WHAT TO PRODUCE
Word for word, repeat the entries, minus the pictures.
======== EXTRACTED INFORMATION
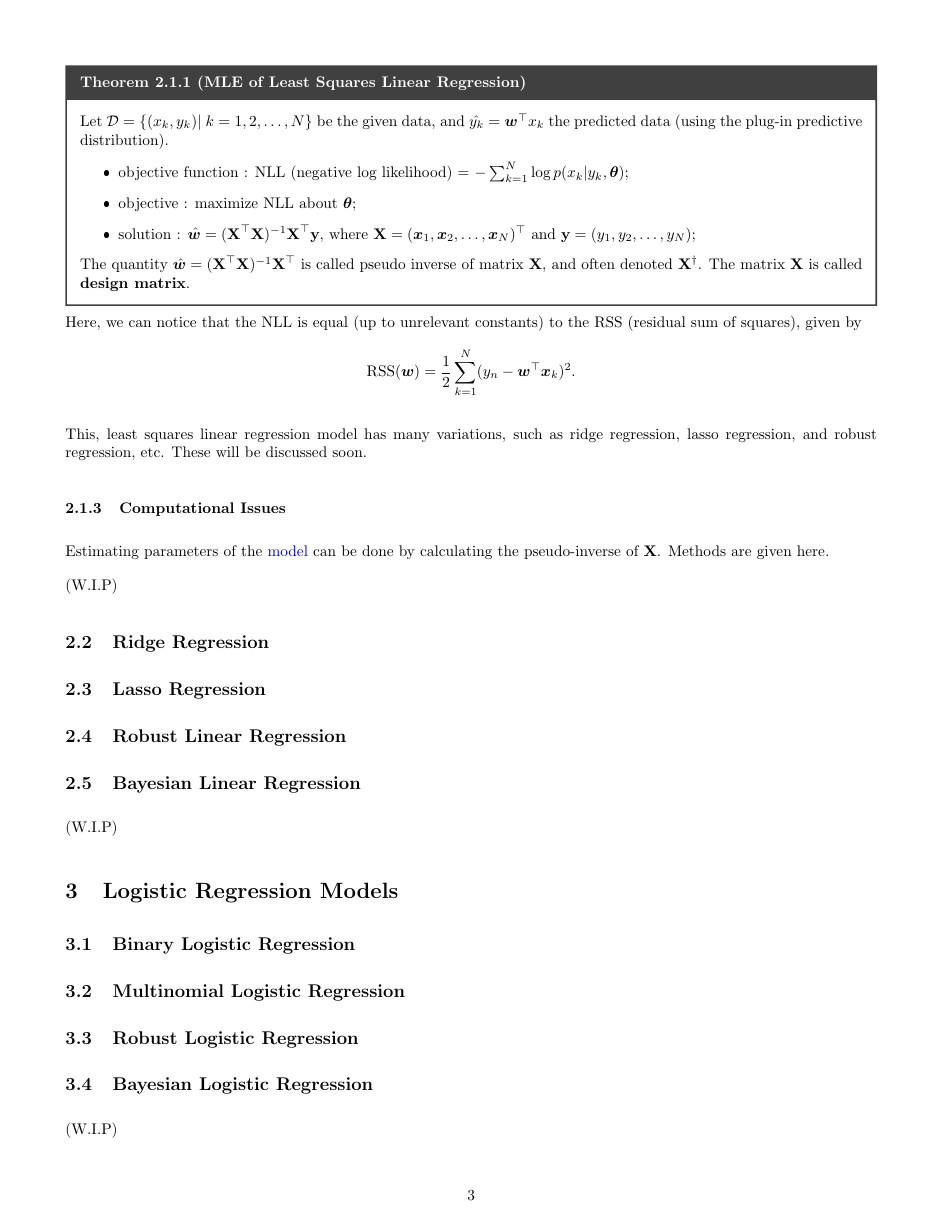
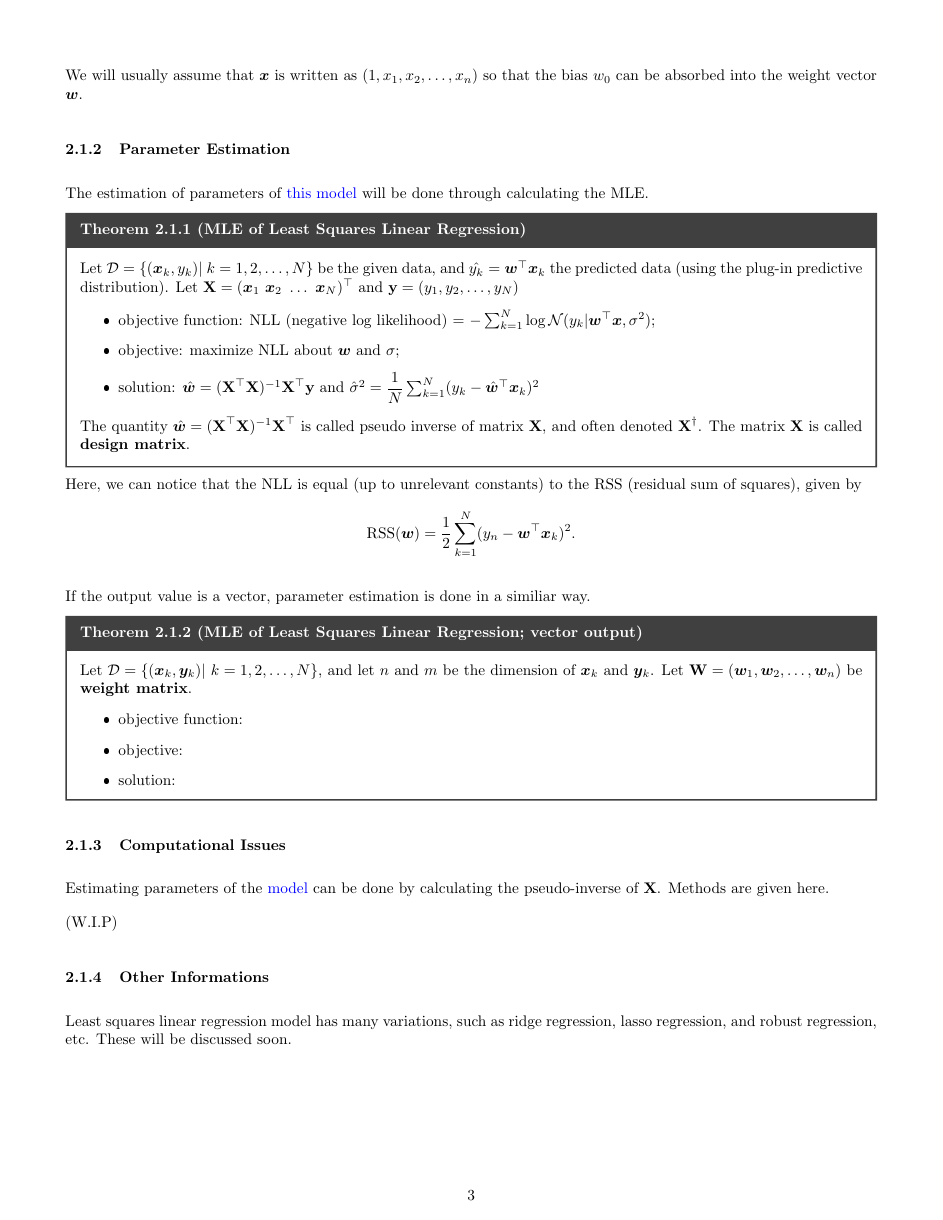
Before and after one commit to joonjoon0425/Studies, a LaTeX document (CS/Topics/ML/DLNotes.tex): page 3 of 3 before the commit and page 3 of 4 after it. The pictures show the PDF file CS/Topics/ML/DLNotes.pdf that the author committed with the source.

Commit message:
fixed some typos and errors

```diff
--- a/CS/Topics/ML/DLNotes.tex
+++ b/CS/Topics/ML/DLNotes.tex
@@ -27,3 +41,5 @@ Notes will take the form of:
+        \end{itemize}
+
 \section{Linear Regression Models}
     In this chapter, we discuss linear regression, which is a widely used method for predicting a real-valued output.
     The most noticable property of linear regression model is that the expected value of the model is linear in parameters,
@@ -44,21 +61,24 @@ Notes will take the form of:
                 \]
                 where $w_0$ is called \textbf{bias} and $\bs{w}$ is called \textbf{weights}. If the output is an N-dimensional vector, then the model has following form:
                 \[
-                p(\bs{y}|\bs{x}, \param) = \prod_{k=1}^{N}\mathcal{N}(y_k|\bs{w}_k^\top, \sigma_{k}^{2})
+                p(\bs{y}|\bs{x}, \param) = \prod_{k=1}^{N}\mathcal{N}(y_k|\bs{w}_k^\top\bs{x}, \sigma_{k}^{2})
                 \]
                 (the model is assuming that each elements of the output vector is independent.)
             \end{defn}
+
+            We will usually assume that $\bs{x}$ is written as $(1, x_1, x_2, \ldots, x_n)$ so that the bias $w_0$ can be absorbed into the weight vector $\bs{w}$.
 
         \subsubsection{Parameter Estimation}
             The estimation of parameters of \hyperref[defn:LSLR]{this model} will be done through calculating the MLE.
 
             \begin{thm}{MLE of Least Squares Linear Regression}{MLEofLSLR}
-                Let $\data=\{(x_k, y_k)|\ k=1,2,\ldots,N\}$ be the given data, and $\hat{y_k}=\bs{w}^\top x_k$ the predicted data (using the plug-in predictive distribution).
+                Let $\data=\{(\bs{x}_k, y_k)|\ k=1,2,\ldots,N\}$ be the given data, and $\hat{y_k}=\bs{w}^\top \bs{x}_k$ the predicted data (using the plug-in predictive distribution).
+                Let $\textbf{X}=(\bs{x}_1 \ \bs{x}_2 \ \ldots \ \bs{x}_N)^\top$ and $\textbf{y}=(y_1,y_2,\ldots,y_N)$
                 \begin{itemize}
-                    \item objective function : NLL (negative log likelihood) = $-\sum_{k=1}^{N}\log{p(x_k|y_k,\param)}$;
-                    \item objective : maximize NLL about $\param$;
-                    \item solution : $\hat{\bs{w}}=(\textbf{X}^{\top}\textbf{X})^{-1}\textbf{X}^{\top}\textbf{y}$,
-                    where $\textbf{X}=(\bs{x}_1, \bs{x}_2, \ldots, \bs{x}_N)^\top$ and $\textbf{y}=(y_1,y_2,\ldots,y_N)$;
+                    \item objective function: NLL (negative log likelihood) = $-\sum_{k=1}^{N}\log{\mathcal N(y_k|\bs{w}^\top \bs{x}, \sigma^2)}$;
+                    \item objective: maximize NLL about $\bs{w}$ and $\sigma$;
+                    \item solution: $\hat{\bs{w}}=(\textbf{X}^{\top}\textbf{X})^{-1}\textbf{X}^{\top}\textbf{y}$
+                    and $\hat{\sigma}^2=\dfrac{1}{N}\sum_{k=1}^{N}(y_k-\hat{\bs{w}}^{\top}\bs{x}_k)^2$
                 \end{itemize}
                 The quantity $\hat{\bs{w}}=(\textbf{X}^{\top}\textbf{X})^{-1}\textbf{X}^{\top}$
                 is called pseudo inverse of matrix $\textbf{X}$, and often denoted $\textbf{X}^{\dagger}$.
@@ -69,13 +89,27 @@ Notes will take the form of:
             \text{RSS}(\bs{w}) = \frac{1}{2} \sum_{k=1}^{N}(y_n - \bs{w}^{\top}\bs{x}_k)^2.
             \]
 
-            This, least squares linear regression model has many variations, such as ridge regression, lasso regression, and robust regression, etc.
-            These will be discussed soon.
+            If the output value is a vector, parameter estimation is done in a similiar way.
+
+            \begin{thm}{MLE of Least Squares Linear Regression; vector output}{MLEofLSLR2}
+                Let $\data=\{(\bs{x}_k, \bs{y}_k)|\ k = 1, 2, \ldots, N\}$, and let $n$ and $m$ be the dimension of $\bs{x}_k$ and $\bs{y}_k$.
+                Let $\textbf{W} = (\bs{w}_1, \bs{w}_2, \ldots, \bs{w}_n)$ be \textbf{weight matrix}.
+                \begin{itemize}
+                    \item objective function:
+                    \item objective:
+                    \item solution:
+                \end{itemize}
+            \end{thm}
 
         \subsubsection{Computational Issues}
             Estimating parameters of the \hyperref[defn:LSLR]{model} can be done by calculating the pseudo-inverse of $\textbf{X}$. Methods are given here.
 
             (W.I.P)
+
+        \subsubsection{Other Informations}
+
+            Least squares linear regression model has many variations, such as ridge regression, lasso regression, and robust regression, etc.
+            These will be discussed soon.
 
     \subsection{Ridge Regression}
     \subsection{Lasso Regression}
```
Also changed, not shown: CS/Topics/ML/MLPrelim.tex (+14 -14 lines), preamble.tex (+7 -0 lines), CS/Topics/ML/DLNotes.pdf, CS/Topics/ML/MLPrelim.pdf, CS/Topics/ML/DLNotes.tex (23 more changed lines), 2 other files.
================
TASK SOLUTION
Before and after one commit to joonjoon0425/Studies, a LaTeX document (CS/Topics/ML/DLNotes.tex): page 3 of 3 before the commit and page 3 of 4 after it. The pictures show the PDF file CS/Topics/ML/DLNotes.pdf that the author committed with the source.

Commit message:
fixed some typos and errors

```diff
--- a/CS/Topics/ML/DLNotes.tex
+++ b/CS/Topics/ML/DLNotes.tex
@@ -27,3 +41,5 @@ Notes will take the form of:
+        \end{itemize}
+
 \section{Linear Regression Models}
     In this chapter, we discuss linear regression, which is a widely used method for predicting a real-valued output.
     The most noticable property of linear regression model is that the expected value of the model is linear in parameters,
@@ -44,21 +61,24 @@ Notes will take the form of:
                 \]
                 where $w_0$ is called \textbf{bias} and $\bs{w}$ is called \textbf{weights}. If the output is an N-dimensional vector, then the model has following form:
                 \[
-                p(\bs{y}|\bs{x}, \param) = \prod_{k=1}^{N}\mathcal{N}(y_k|\bs{w}_k^\top, \sigma_{k}^{2})
+                p(\bs{y}|\bs{x}, \param) = \prod_{k=1}^{N}\mathcal{N}(y_k|\bs{w}_k^\top\bs{x}, \sigma_{k}^{2})
                 \]
                 (the model is assuming that each elements of the output vector is independent.)
             \end{defn}
+
+            We will usually assume that $\bs{x}$ is written as $(1, x_1, x_2, \ldots, x_n)$ so that the bias $w_0$ can be absorbed into the weight vector $\bs{w}$.
 
         \subsubsection{Parameter Estimation}
             The estimation of parameters of \hyperref[defn:LSLR]{this model} will be done through calculating the MLE.
 
             \begin{thm}{MLE of Least Squares Linear Regression}{MLEofLSLR}
-                Let $\data=\{(x_k, y_k)|\ k=1,2,\ldots,N\}$ be the given data, and $\hat{y_k}=\bs{w}^\top x_k$ the predicted data (using the plug-in predictive distribution).
+                Let $\data=\{(\bs{x}_k, y_k)|\ k=1,2,\ldots,N\}$ be the given data, and $\hat{y_k}=\bs{w}^\top \bs{x}_k$ the predicted data (using the plug-in predictive distribution).
+                Let $\textbf{X}=(\bs{x}_1 \ \bs{x}_2 \ \ldots \ \bs{x}_N)^\top$ and $\textbf{y}=(y_1,y_2,\ldots,y_N)$
                 \begin{itemize}
-                    \item objective function : NLL (negative log likelihood) = $-\sum_{k=1}^{N}\log{p(x_k|y_k,\param)}$;
-                    \item objective : maximize NLL about $\param$;
-                    \item solution : $\hat{\bs{w}}=(\textbf{X}^{\top}\textbf{X})^{-1}\textbf{X}^{\top}\textbf{y}$,
-                    where $\textbf{X}=(\bs{x}_1, \bs{x}_2, \ldots, \bs{x}_N)^\top$ and $\textbf{y}=(y_1,y_2,\ldots,y_N)$;
+                    \item objective function: NLL (negative log likelihood) = $-\sum_{k=1}^{N}\log{\mathcal N(y_k|\bs{w}^\top \bs{x}, \sigma^2)}$;
+                    \item objective: maximize NLL about $\bs{w}$ and $\sigma$;
+                    \item solution: $\hat{\bs{w}}=(\textbf{X}^{\top}\textbf{X})^{-1}\textbf{X}^{\top}\textbf{y}$
+                    and $\hat{\sigma}^2=\dfrac{1}{N}\sum_{k=1}^{N}(y_k-\hat{\bs{w}}^{\top}\bs{x}_k)^2$
                 \end{itemize}
                 The quantity $\hat{\bs{w}}=(\textbf{X}^{\top}\textbf{X})^{-1}\textbf{X}^{\top}$
                 is called pseudo inverse of matrix $\textbf{X}$, and often denoted $\textbf{X}^{\dagger}$.
@@ -69,13 +89,27 @@ Notes will take the form of:
             \text{RSS}(\bs{w}) = \frac{1}{2} \sum_{k=1}^{N}(y_n - \bs{w}^{\top}\bs{x}_k)^2.
             \]
 
-            This, least squares linear regression model has many variations, such as ridge regression, lasso regression, and robust regression, etc.
-            These will be discussed soon.
+            If the output value is a vector, parameter estimation is done in a similiar way.
+
+            \begin{thm}{MLE of Least Squares Linear Regression; vector output}{MLEofLSLR2}
+                Let $\data=\{(\bs{x}_k, \bs{y}_k)|\ k = 1, 2, \ldots, N\}$, and let $n$ and $m$ be the dimension of $\bs{x}_k$ and $\bs{y}_k$.
+                Let $\textbf{W} = (\bs{w}_1, \bs{w}_2, \ldots, \bs{w}_n)$ be \textbf{weight matrix}.
+                \begin{itemize}
+                    \item objective function:
+                    \item objective:
+                    \item solution:
+                \end{itemize}
+            \end{thm}
 
         \subsubsection{Computational Issues}
             Estimating parameters of the \hyperref[defn:LSLR]{model} can be done by calculating the pseudo-inverse of $\textbf{X}$. Methods are given here.
 
             (W.I.P)
+
+        \subsubsection{Other Informations}
+
+            Least squares linear regression model has many variations, such as ridge regression, lasso regression, and robust regression, etc.
+            These will be discussed soon.
 
     \subsection{Ridge Regression}
     \subsection{Lasso Regression}
```
Also changed, not shown: CS/Topics/ML/MLPrelim.tex (+14 -14 lines), preamble.tex (+7 -0 lines), CS/Topics/ML/DLNotes.pdf, CS/Topics/ML/MLPrelim.pdf, CS/Topics/ML/DLNotes.tex (23 more changed lines), 2 other files.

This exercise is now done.